In 2000, a group was formed calling themselves the “Friends of the High Plains Arboretum.” It operated as a sub-committee of the non-profit Friends of the Cheyenne Botanic Gardens. This group was composed of diverse members of the region and This
master plan designed by noted landscape architect, Herb Schaal, received an award from the Colorado Chapter of the American Society of Landscape Architects. It envisions an interpretive center, pathways and trails, event spaces, parking and more.
While this was done some time ago, it has yet to be implemented mostly due to a lack of funding by the City of Cheyenne and recent staff cutbacks in the operations of both the Cheyenne Botanic Gardens and the Cheyenne Urban Forestry Divisions by the City of Cheyenne in 2010.
The 2,200 acres of the High Plains Grasslands Research Station’s land is owned by the City of Cheyenne, but is under a 200 year lease to the USDA that was signed in 1930. In 2008, the Friends of the High Plains Arboretum, after many years of negotiation came to an agreement to allow 62 acres, composed of mostly tree research plots, to be taken off of this lease and is now under full control by the City. It is currently, very lightly maintained by both the Cheyenne Botanic Gardens and the Cheyenne Urban Forestry Division. There has also been some interpretation of many of the more notable plants on the site.
Some of the unplanted acreage is currently being considered for a “arboretum” cemetery by the City of Cheyenne Parks and Recreation Department. An “arboretum” cemetery is a cemetery that has trees as its focus and these trees are curated and interpreted. One of the most notable arboretum cemeteries in the U.S. is the Mount Auburn Arboretum Cemetery in Cambridge, MA. There are those in our community that believe this may be an incompatible use next to the arboretum and those who think this might be a symbiotic development that would help provide funds and labor to help both the cemetery and the High Plains Arboretum.

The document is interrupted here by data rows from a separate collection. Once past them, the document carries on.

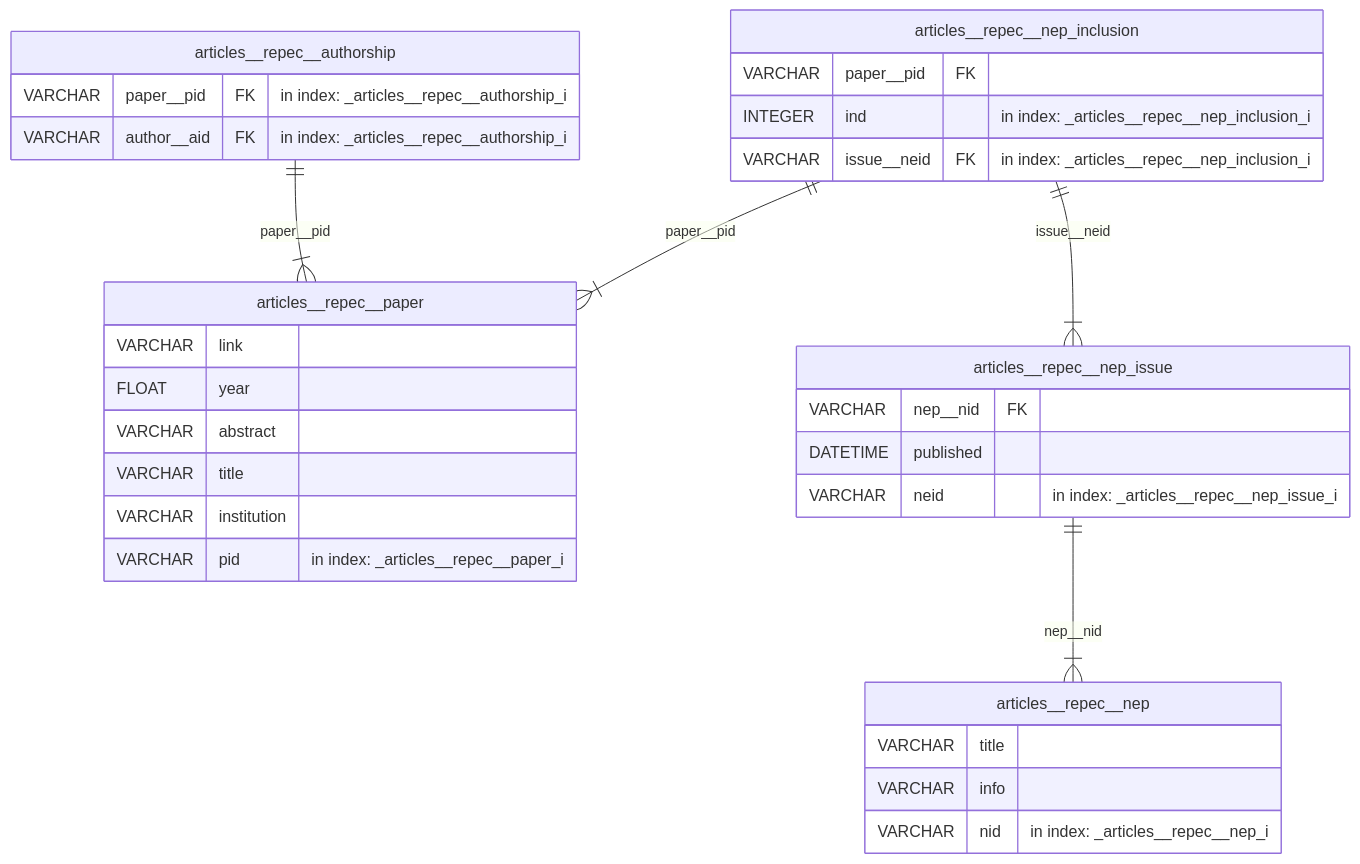
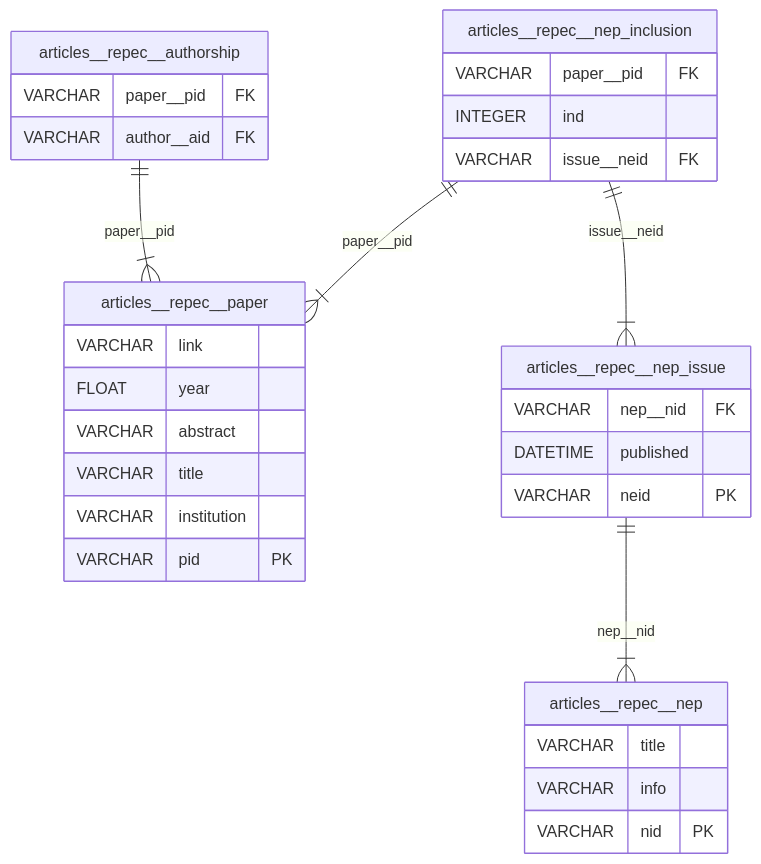
The diagram in book/homes/repec_via_nep.md (sscu-budapest/explorer), drawn with Mermaid before and after one commit.

````diff
--- a/book/homes/repec_via_nep.md
+++ b/book/homes/repec_via_nep.md
@@ -6,34 +6,34 @@
 ```{mermaid}
 erDiagram
   articles__repec__authorship {    
-    VARCHAR paper__pid FK "in index: _articles__repec__authorship_i"    
-    VARCHAR author__aid FK "in index: _articles__repec__authorship_i"
+    VARCHAR paper__pid FK   
+    VARCHAR author__aid FK
   }
   articles__repec__paper {    
     VARCHAR link      
     FLOAT year      
     VARCHAR abstract      
     VARCHAR title      
     VARCHAR institution      
-    VARCHAR pid  "in index: _articles__repec__paper_i"
+    VARCHAR pid PK
   }
   articles__repec__nep {    
     VARCHAR title      
     VARCHAR info      
-    VARCHAR nid  "in index: _articles__repec__nep_i"
+    VARCHAR nid  PK
   }
   articles__repec__nep_inclusion {    
     VARCHAR paper__pid FK     
-    INTEGER ind  "in index: _articles__repec__nep_inclusion_i"    
-    VARCHAR issue__neid FK "in index: _articles__repec__nep_inclusion_i"
+    INTEGER ind
+    VARCHAR issue__neid FK
   }
   articles__repec__nep_issue {    
     VARCHAR nep__nid FK     
     DATETIME published      
-    VARCHAR neid  "in index: _articles__repec__nep_issue_i"
+    VARCHAR neid  PK
   }
   articles__repec__authorship ||--|{ articles__repec__paper : "paper__pid"
   articles__repec__nep_inclusion ||--|{ articles__repec__paper : "paper__pid"
   articles__repec__nep_inclusion ||--|{ articles__repec__nep_issue : "issue__neid"
   articles__repec__nep_issue ||--|{ articles__repec__nep : "nep__nid"
 ```
````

A arboretum cemetery is more expensive to build and develop but it also functions as a park and an arboretum. It also tends to command a higher rate of burial fees.